Now Kepler is back in the game with the recent discovery of an exoplanet located about 180 light years from Earth, according to NASA. This is the first planet identified using data from the spacecraft since it was repurposed for the K2 mission.
“Rather than giving up on the stalwart spacecraft, a team of scientists and engineers crafted a resourceful strategy to use pressure from sunlight as a ‘virtual reaction wheel’ to help control the spacecraft,” a statement from NASA reads. “The resulting K2 mission promises to not only continue Kepler’s planet hunt, but also to expand the search to bright nearby stars that harbor planets that can be studied in detail and better understand their composition.”
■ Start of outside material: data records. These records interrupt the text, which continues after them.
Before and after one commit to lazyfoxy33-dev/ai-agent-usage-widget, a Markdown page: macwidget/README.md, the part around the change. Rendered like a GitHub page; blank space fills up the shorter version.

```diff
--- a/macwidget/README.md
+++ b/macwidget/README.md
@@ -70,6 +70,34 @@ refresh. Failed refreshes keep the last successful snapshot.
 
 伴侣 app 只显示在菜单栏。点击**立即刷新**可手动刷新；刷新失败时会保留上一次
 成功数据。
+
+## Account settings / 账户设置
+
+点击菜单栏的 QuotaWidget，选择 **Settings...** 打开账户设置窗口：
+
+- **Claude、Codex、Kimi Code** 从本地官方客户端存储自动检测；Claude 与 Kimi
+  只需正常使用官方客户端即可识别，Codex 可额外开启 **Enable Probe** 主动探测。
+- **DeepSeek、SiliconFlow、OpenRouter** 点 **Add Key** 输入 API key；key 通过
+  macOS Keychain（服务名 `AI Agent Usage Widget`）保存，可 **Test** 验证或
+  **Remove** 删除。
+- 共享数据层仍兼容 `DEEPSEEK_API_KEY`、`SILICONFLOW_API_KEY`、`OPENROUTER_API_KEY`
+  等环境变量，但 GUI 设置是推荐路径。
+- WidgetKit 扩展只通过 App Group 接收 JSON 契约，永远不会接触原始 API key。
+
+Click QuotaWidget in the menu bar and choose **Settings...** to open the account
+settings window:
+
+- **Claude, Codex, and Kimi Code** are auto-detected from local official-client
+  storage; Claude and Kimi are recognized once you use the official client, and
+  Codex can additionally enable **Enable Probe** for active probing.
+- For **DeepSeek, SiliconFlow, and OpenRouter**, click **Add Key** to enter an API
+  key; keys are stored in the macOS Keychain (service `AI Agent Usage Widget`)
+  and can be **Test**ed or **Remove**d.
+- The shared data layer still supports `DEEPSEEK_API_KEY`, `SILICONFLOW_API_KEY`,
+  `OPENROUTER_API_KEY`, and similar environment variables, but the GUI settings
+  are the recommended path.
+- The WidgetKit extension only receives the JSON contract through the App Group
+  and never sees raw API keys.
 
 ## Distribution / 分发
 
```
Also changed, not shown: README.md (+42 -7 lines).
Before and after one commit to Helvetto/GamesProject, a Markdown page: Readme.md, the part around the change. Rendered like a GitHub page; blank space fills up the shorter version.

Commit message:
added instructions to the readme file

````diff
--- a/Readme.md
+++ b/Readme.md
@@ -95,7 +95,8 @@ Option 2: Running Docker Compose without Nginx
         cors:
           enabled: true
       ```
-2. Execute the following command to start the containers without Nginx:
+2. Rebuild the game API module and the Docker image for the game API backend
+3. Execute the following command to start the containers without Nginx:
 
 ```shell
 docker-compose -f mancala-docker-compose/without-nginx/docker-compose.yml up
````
A graduate student at the Harvard-Smithsonian Center for Astrophysics discovered HIP116454b, the newly confirmed exoplanet, using public data gathered by Kepler in February. It takes nine days for it to orbit around a star that is cooler than the Earth’s sun, meaning the planet is “too hot for life as we know it,” according to NASA.
Researchers reported HIP116454b is about 2.5 times the diameter of Earth.
While this is the first confirmed planet since Kepler’s rebirth in May, the spacecraft has been busy gathering plenty of other data. So far it has observed more than 35,000 stars and star clusters, in addition to planetary objects within the Earth’s solar system, according to NASA.